Work request – Identify and pull out each line of the entries in which "client" occurs.

(Extracted data entries)
• • • • •
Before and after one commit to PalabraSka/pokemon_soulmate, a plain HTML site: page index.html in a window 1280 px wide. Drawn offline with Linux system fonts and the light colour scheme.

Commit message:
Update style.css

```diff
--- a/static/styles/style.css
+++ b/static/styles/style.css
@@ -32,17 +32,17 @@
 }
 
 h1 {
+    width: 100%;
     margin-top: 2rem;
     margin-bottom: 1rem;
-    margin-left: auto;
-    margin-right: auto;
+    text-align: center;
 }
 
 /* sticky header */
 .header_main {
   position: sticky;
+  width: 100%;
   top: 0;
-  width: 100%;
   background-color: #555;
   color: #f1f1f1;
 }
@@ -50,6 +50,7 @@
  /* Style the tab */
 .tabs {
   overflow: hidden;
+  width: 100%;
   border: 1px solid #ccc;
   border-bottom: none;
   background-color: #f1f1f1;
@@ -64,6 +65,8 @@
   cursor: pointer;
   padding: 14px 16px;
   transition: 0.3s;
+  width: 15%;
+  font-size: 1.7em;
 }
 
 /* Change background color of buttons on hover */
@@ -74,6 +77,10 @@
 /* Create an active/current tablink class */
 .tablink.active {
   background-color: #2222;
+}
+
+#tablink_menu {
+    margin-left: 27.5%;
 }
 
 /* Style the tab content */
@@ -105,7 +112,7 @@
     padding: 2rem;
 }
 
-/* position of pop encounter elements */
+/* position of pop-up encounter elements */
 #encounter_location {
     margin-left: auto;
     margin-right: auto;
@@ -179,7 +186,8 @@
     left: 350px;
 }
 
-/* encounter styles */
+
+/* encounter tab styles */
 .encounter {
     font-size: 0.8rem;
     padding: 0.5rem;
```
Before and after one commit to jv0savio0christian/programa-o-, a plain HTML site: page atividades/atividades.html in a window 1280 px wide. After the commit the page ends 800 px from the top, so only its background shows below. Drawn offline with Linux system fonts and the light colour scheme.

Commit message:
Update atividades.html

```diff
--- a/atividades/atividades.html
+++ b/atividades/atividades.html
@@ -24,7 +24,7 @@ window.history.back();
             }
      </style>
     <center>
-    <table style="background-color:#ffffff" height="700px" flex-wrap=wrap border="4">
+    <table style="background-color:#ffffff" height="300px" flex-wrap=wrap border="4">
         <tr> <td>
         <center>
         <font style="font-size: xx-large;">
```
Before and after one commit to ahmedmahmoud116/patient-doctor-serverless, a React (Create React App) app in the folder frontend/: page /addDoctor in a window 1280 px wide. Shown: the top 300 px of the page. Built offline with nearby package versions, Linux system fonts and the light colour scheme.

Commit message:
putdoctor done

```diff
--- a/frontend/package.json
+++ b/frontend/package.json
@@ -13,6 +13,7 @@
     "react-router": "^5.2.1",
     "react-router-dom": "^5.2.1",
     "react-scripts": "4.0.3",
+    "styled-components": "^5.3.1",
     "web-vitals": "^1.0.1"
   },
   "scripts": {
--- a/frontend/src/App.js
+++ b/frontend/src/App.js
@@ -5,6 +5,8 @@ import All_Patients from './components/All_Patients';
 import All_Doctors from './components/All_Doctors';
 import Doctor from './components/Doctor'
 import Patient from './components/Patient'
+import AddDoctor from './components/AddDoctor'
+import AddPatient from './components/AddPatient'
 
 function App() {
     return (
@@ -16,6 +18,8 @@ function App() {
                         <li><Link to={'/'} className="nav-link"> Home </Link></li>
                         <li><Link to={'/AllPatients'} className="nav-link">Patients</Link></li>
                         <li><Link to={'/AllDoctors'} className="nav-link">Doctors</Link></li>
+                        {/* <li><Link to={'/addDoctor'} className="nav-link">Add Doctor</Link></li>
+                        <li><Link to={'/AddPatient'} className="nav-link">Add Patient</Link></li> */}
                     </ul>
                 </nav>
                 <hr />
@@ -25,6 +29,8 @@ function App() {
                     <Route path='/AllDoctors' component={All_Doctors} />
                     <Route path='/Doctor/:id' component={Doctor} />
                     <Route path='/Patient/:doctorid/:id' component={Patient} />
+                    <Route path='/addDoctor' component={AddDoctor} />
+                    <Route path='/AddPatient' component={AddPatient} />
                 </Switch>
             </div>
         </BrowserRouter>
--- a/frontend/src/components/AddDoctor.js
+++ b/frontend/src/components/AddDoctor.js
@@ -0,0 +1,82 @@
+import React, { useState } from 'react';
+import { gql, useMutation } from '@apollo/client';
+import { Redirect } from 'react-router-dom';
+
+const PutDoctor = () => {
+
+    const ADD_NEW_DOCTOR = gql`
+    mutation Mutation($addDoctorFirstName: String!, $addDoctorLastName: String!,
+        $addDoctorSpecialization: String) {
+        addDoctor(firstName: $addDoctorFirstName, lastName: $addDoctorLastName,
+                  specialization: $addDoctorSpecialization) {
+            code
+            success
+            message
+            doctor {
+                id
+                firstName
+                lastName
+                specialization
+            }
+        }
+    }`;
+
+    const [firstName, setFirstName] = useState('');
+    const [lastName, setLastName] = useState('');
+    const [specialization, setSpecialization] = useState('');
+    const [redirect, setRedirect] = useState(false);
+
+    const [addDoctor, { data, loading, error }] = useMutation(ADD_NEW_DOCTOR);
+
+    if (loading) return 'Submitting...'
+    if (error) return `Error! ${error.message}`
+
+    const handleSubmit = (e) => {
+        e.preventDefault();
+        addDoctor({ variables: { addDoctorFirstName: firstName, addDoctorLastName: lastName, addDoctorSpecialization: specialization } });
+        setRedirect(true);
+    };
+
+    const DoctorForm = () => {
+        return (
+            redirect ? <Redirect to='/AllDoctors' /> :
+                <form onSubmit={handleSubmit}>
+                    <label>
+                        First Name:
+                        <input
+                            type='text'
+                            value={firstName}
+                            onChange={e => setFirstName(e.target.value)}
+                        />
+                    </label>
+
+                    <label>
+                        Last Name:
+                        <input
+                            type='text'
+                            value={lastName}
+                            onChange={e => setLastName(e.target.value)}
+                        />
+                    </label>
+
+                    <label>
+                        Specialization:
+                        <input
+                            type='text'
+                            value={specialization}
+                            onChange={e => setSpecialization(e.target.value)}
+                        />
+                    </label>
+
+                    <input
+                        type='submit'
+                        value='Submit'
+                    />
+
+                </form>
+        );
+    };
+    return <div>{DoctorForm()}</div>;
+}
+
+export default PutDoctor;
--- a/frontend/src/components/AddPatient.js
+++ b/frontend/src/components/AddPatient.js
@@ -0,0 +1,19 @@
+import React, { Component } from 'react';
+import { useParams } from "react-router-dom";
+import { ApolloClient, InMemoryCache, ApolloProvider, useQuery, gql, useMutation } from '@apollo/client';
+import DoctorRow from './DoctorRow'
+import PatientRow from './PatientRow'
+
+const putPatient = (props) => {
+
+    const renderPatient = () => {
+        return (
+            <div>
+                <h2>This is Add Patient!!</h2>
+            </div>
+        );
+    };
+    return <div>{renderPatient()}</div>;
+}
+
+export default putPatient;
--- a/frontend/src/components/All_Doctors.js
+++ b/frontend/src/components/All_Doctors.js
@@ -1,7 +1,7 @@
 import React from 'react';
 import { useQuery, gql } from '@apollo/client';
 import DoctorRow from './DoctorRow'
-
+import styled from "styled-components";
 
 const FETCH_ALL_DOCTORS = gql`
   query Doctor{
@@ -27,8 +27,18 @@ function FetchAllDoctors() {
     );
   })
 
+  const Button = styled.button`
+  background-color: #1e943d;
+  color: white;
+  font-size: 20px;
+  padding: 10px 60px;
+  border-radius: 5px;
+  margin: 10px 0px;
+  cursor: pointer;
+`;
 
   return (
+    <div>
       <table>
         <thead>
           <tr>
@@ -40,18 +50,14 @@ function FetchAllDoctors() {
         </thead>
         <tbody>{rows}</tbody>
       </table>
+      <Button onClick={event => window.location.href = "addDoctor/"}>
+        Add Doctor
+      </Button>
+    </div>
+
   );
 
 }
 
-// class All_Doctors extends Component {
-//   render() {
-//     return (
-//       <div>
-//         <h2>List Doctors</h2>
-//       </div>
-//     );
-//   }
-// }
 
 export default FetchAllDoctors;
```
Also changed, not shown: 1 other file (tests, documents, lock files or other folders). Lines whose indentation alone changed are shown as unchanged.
• • • • •
Written solution –
+import { gql, useMutation } from '@apollo/client';
+import { ApolloClient, InMemoryCache, ApolloProvider, useQuery, gql, useMutation } from '@apollo/client';
 import { useQuery, gql } from '@apollo/client';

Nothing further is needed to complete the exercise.